* [Task details]:
Comb the records below for the string "uppercase" and copy each line where it turns up.

* [Material to process]:
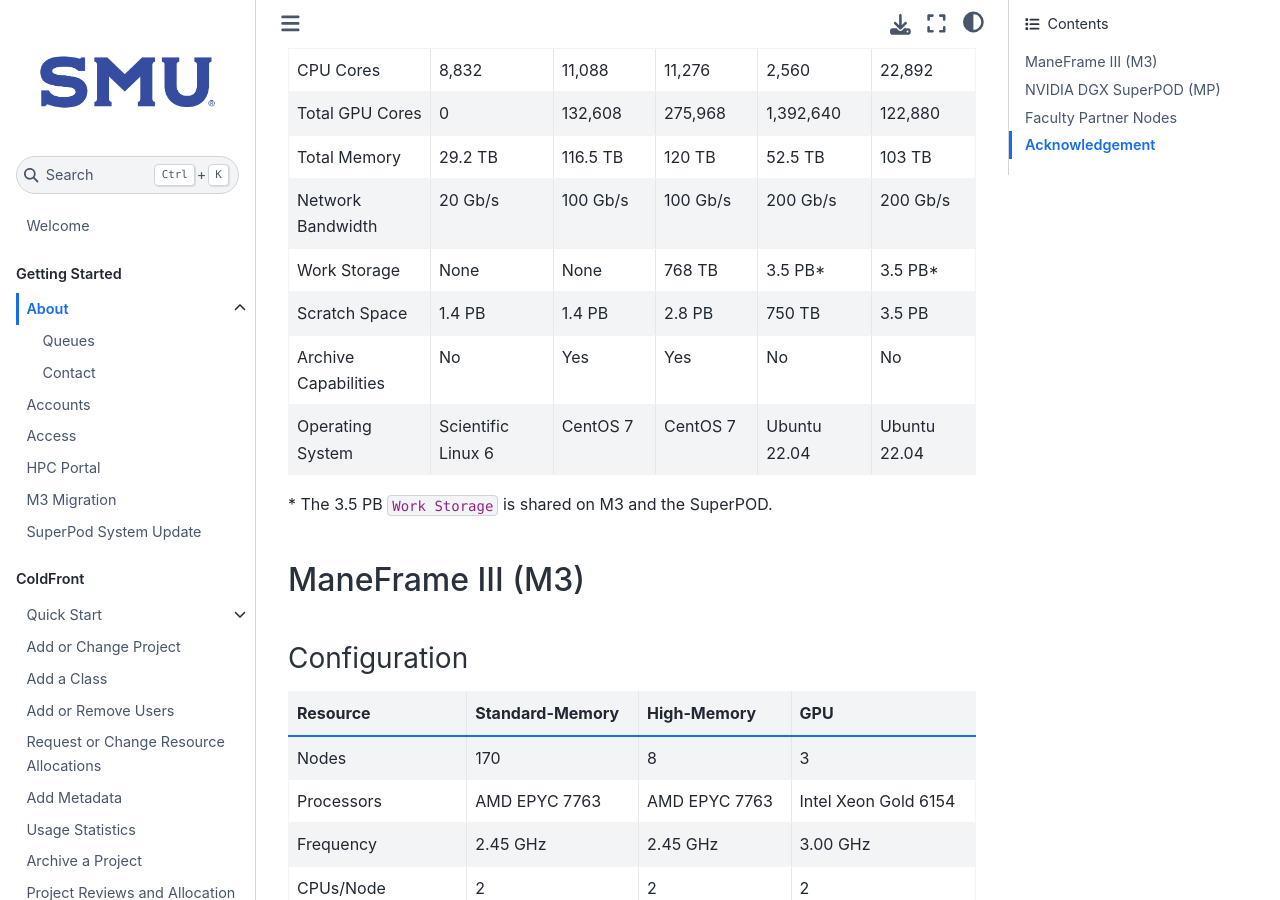
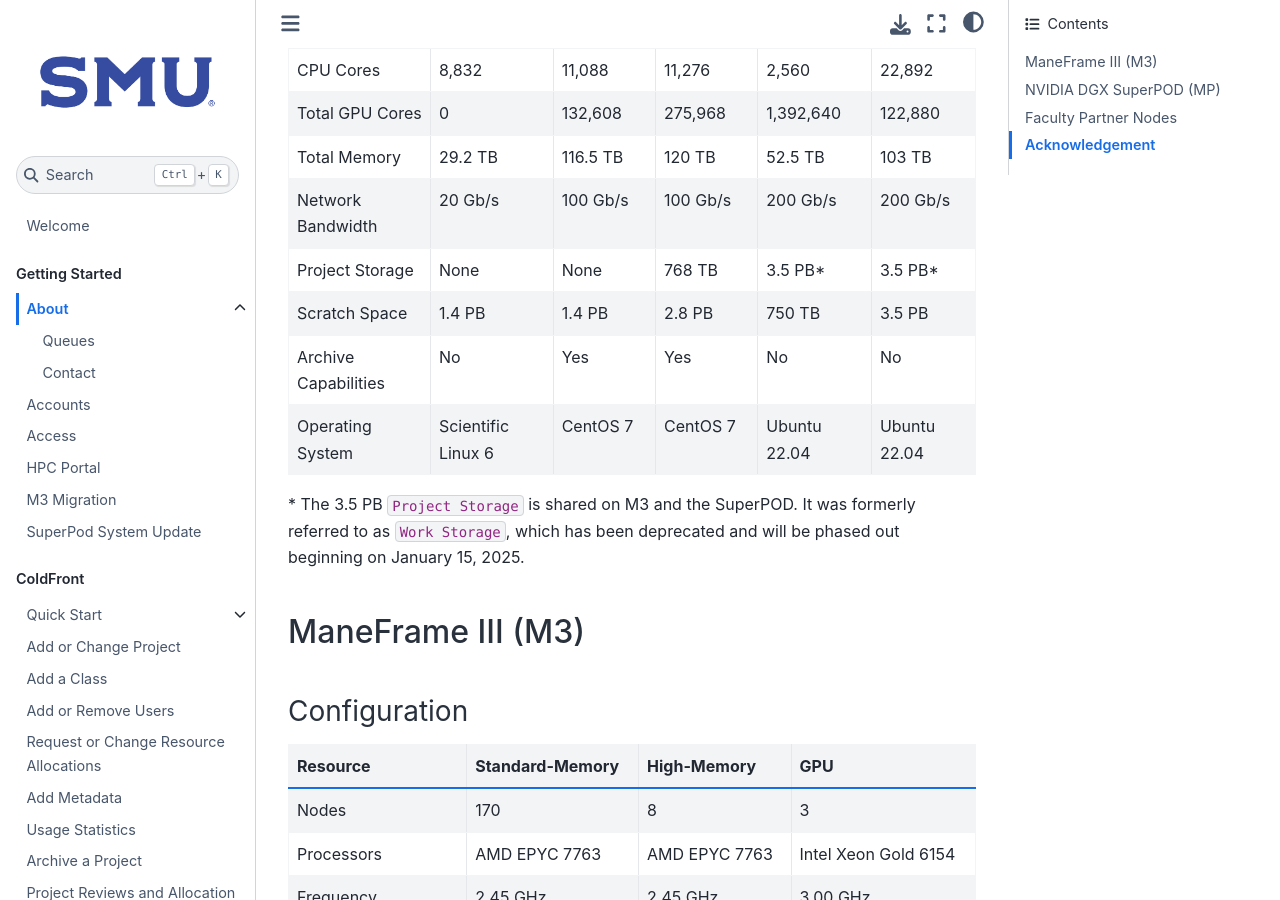
Before and after one commit to SouthernMethodistUniversity/hpc_docs, a Jupyter Book: the page built from docs/about.md, in a window 1280 px wide and 900 px high, scrolled down 615 px. Built offline with Jupyter Book 1.0.4 settings and Sphinx 7.4.7 and the Sphinx Book theme 1.1.4, drawn with Linux system fonts in a browser that asks for light colours; some of the changed text lies outside the part shown.

Commit message:
update work on about pages

```diff
--- a/docs/about.md
+++ b/docs/about.md
@@ -23,12 +23,12 @@
 | Total GPU Cores      | 0                  | 132,608      | 275,968      | 1,392,640    | 122,880      |
 | Total Memory         | 29.2 TB            | 116.5 TB     | 120 TB       | 52.5 TB      | 103 TB       |
 | Network Bandwidth    | 20 Gb/s            | 100 Gb/s     | 100 Gb/s     | 200 Gb/s     | 200 Gb/s     |
-| Work Storage         | None               | None         | 768 TB       | 3.5 PB*      | 3.5 PB*      |
+| Project Storage         | None               | None         | 768 TB       | 3.5 PB*      | 3.5 PB*      |
 | Scratch Space        | 1.4 PB             | 1.4 PB       | 2.8 PB       | 750 TB       | 3.5 PB       |
 | Archive Capabilities | No                 | Yes          | Yes          | No           | No           |
 | Operating System     | Scientific Linux 6 | CentOS 7     | CentOS 7     | Ubuntu 22.04 | Ubuntu 22.04 |
 
-\* The 3.5 PB `Work Storage` is shared on M3 and the SuperPOD.
+\* The 3.5 PB `Project Storage` is shared on M3 and the SuperPOD. It was formerly referred to as `Work Storage`, which has been deprecated and will be phased out beginning on January 15, 2025.
 
 ## ManeFrame III (M3)
 
@@ -62,7 +62,7 @@
 | GPU Accelerator Cores  | 1,392,640                                   |
 | Total Memory           | 52.5 TB                                     |
 | Interconnect Bandwidth | 10x200 Gb/s Infiniband Connections Per Node |
-| Work Storage           | 3.5 PB (Shared with M3)                     |
+| Project Storage           | 3.5 PB (Shared with M3)                     |
 | Scratch Storage        | 750 TB (Raw)                                |
 | Operating System       | Ubuntu 22.04                                |
 
```
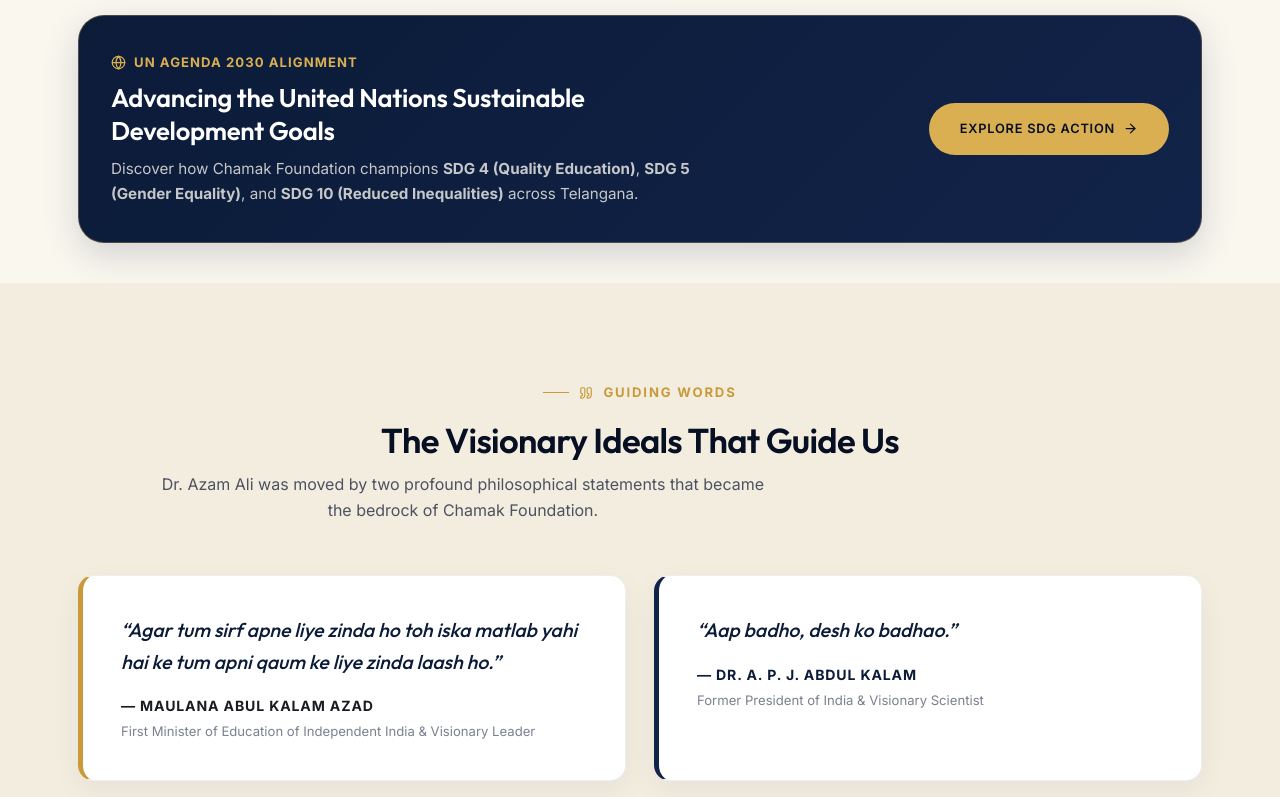
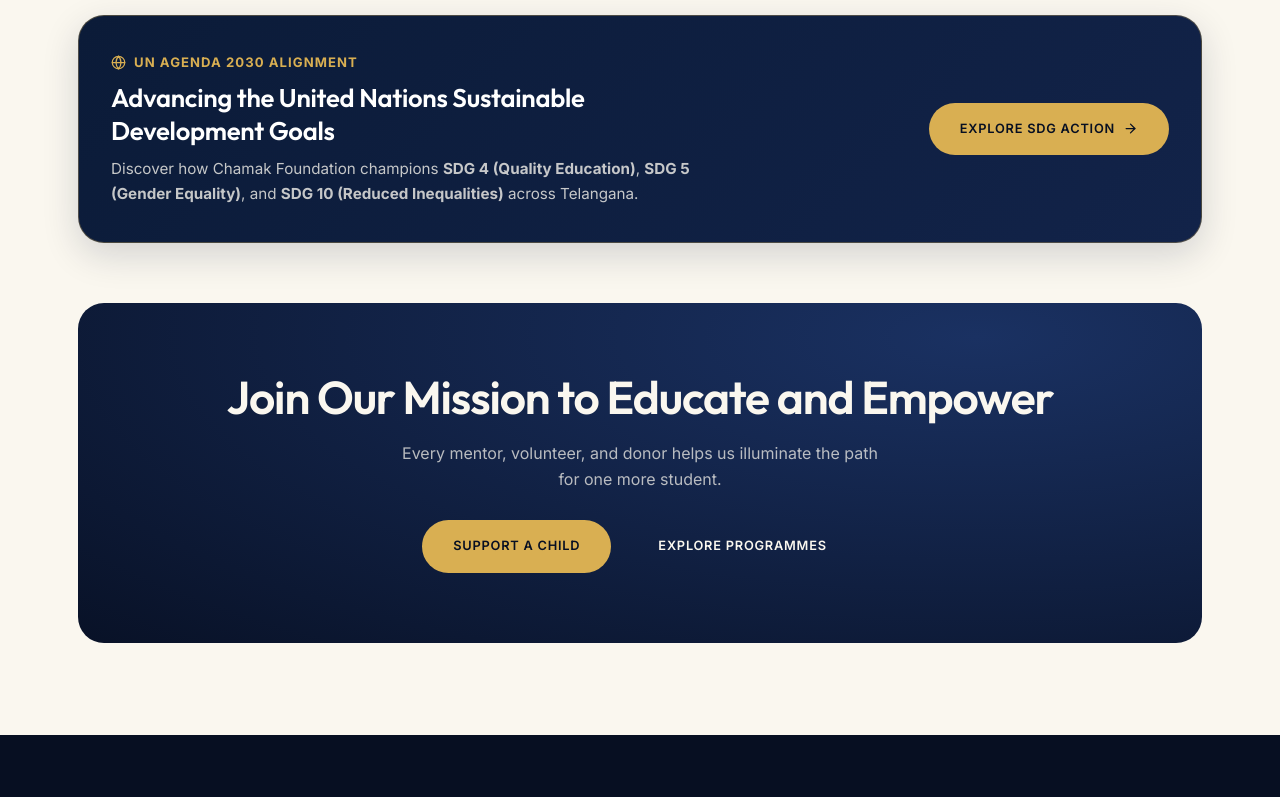
Before and after one commit to SAIKRISHNACHANDA/chamakfoundation.org, a Next.js app: page /vision-mission in a window 1280 px wide. Shown: the part 2000-2797 px from the top of the page. Built offline with nearby package versions, Linux system fonts and the light colour scheme.

Commit message:
fix: remove 'Our Mission in Action' tag and 'Guiding Words' quotes section

```diff
--- a/src/app/about/page.js
+++ b/src/app/about/page.js
@@ -242,9 +242,6 @@ export default function AboutPage() {
 
             {/* Right Column: Mission Narrative */}
             <div style={{ order: 2 }}>
-              <div className="eyebrow" style={{ color: "var(--gold-600)", marginBottom: "14px" }}>
-                <Compass size={14} /> Our Mission in Action
-              </div>
               <h2
                 style={{
                   fontFamily: "var(--serif)",
--- a/src/app/vision-mission/page.js
+++ b/src/app/vision-mission/page.js
@@ -7,7 +7,6 @@ import {
   Compass,
   CheckCircle2,
   Globe,
-  Quote,
   ArrowRight,
   ShieldCheck,
   Heart,
@@ -207,45 +206,6 @@ export default function VisionMissionPage() {
         </div>
       </section>
 
-      {/* Guiding Words Section */}
-      <section className="section section--cream2">
-        <div className="container">
-          <div className="section-head section-head--center section-head--wide">
-            <div className="eyebrow" style={{ justifyContent: "center" }}>
-              <Quote size={14} /> Guiding Words
-            </div>
-            <h2 className="section-title--oneline">The Visionary Ideals That Guide Us</h2>
-            <p>Dr. Azam Ali was moved by two profound philosophical statements that became the bedrock of Chamak Foundation.</p>
-          </div>
-
-          <div className="grid grid--2" style={{ gap: "28px", marginTop: "32px" }}>
-            <div className="card" style={{ padding: "38px", background: "#fff", borderLeft: "5px solid var(--gold-500)", boxShadow: "0 10px 30px rgba(11,27,56,0.05)" }}>
-              <p style={{ fontFamily: "var(--serif)", fontSize: "1.22rem", lineHeight: 1.6, color: "var(--navy-900)", fontStyle: "italic", margin: 0 }}>
-                &ldquo;Agar tum sirf apne liye zinda ho toh iska matlab yahi hai ke tum apni qaum ke liye zinda laash ho.&rdquo;
-              </p>
-              <div style={{ marginTop: "18px", fontSize: "0.88rem", fontWeight: 700, color: "var(--gold-700)", textTransform: "uppercase", letterSpacing: "0.06em" }}>
-                — Maulana Abul Kalam Azad
-              </div>
-              <span style={{ fontSize: "0.82rem", color: "var(--ink-400)", display: "block", marginTop: "4px" }}>
-                First Minister of Education of Independent India &amp; Visionary Leader
-              </span>
-            </div>
-
-            <div className="card" style={{ padding: "38px", background: "#fff", borderLeft: "5px solid var(--navy-800)", boxShadow: "0 10px 30px rgba(11,27,56,0.05)" }}>
-              <p style={{ fontFamily: "var(--serif)", fontSize: "1.22rem", lineHeight: 1.6, color: "var(--navy-900)", fontStyle: "italic", margin: 0 }}>
-                &ldquo;Aap badho, desh ko badhao.&rdquo;
-              </p>
-              <div style={{ marginTop: "18px", fontSize: "0.88rem", fontWeight: 700, color: "var(--navy-900)", textTransform: "uppercase", letterSpacing: "0.06em" }}>
-                — Dr. A. P. J. Abdul Kalam
-              </div>
-              <span style={{ fontSize: "0.82rem", color: "var(--ink-400)", display: "block", marginTop: "4px" }}>
-                Former President of India &amp; Visionary Scientist
-              </span>
-            </div>
-          </div>
-        </div>
-      </section>
-
       {/* Call to Action Band */}
       <section className="section" style={{ paddingTop: "20px" }}>
         <div className="container">
```
Also changed, not shown: public/robots.txt.
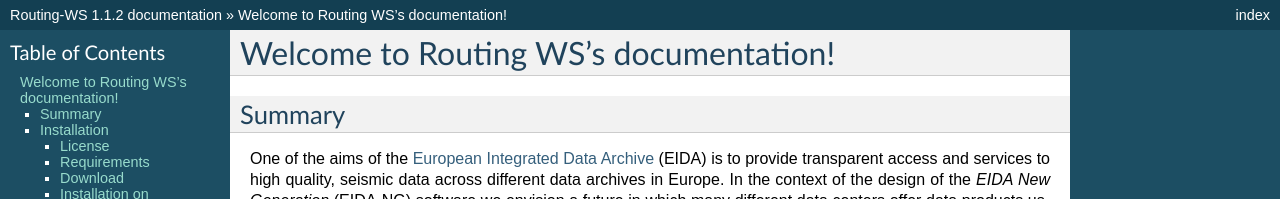
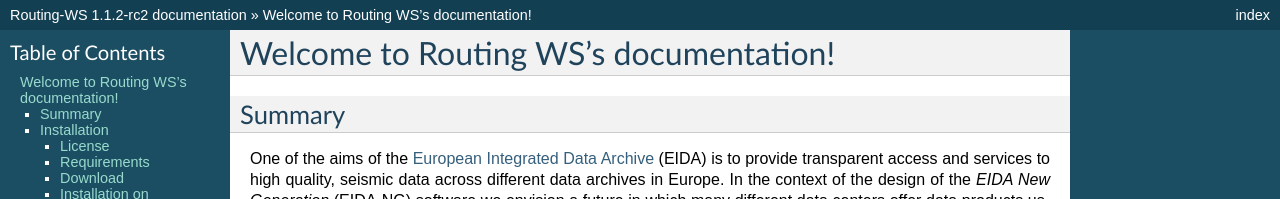
Before and after one commit to EIDA/routing, a Sphinx documentation site: the page built from doc/index.rst, in a window 1280 px wide and 900 px high. Shown: the top 199 px of the window. Built offline with Sphinx 7.4.7, drawn with Linux system fonts in a browser that asks for light colours; some of the changed text lies outside the part shown.

Commit message:
Increase release to 1.1.2-rc2.

```diff
--- a/doc/conf.py
+++ b/doc/conf.py
@@ -56,7 +56,7 @@
 # The short X.Y version.
 version = '1.1'
 # The full version, including alpha/beta/rc tags.
-release = '1.1.2'
+release = '1.1.2-rc2'
 
 # The language for content autogenerated by Sphinx. Refer to documentation
 # for a list of supported languages.
```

* [Your response]:
-              <div style={{ marginTop: "18px", fontSize: "0.88rem", fontWeight: 700, color: "var(--gold-700)", textTransform: "uppercase", letterSpacing: "0.06em" }}>
-              <div style={{ marginTop: "18px", fontSize: "0.88rem", fontWeight: 700, color: "var(--navy-900)", textTransform: "uppercase", letterSpacing: "0.06em" }}>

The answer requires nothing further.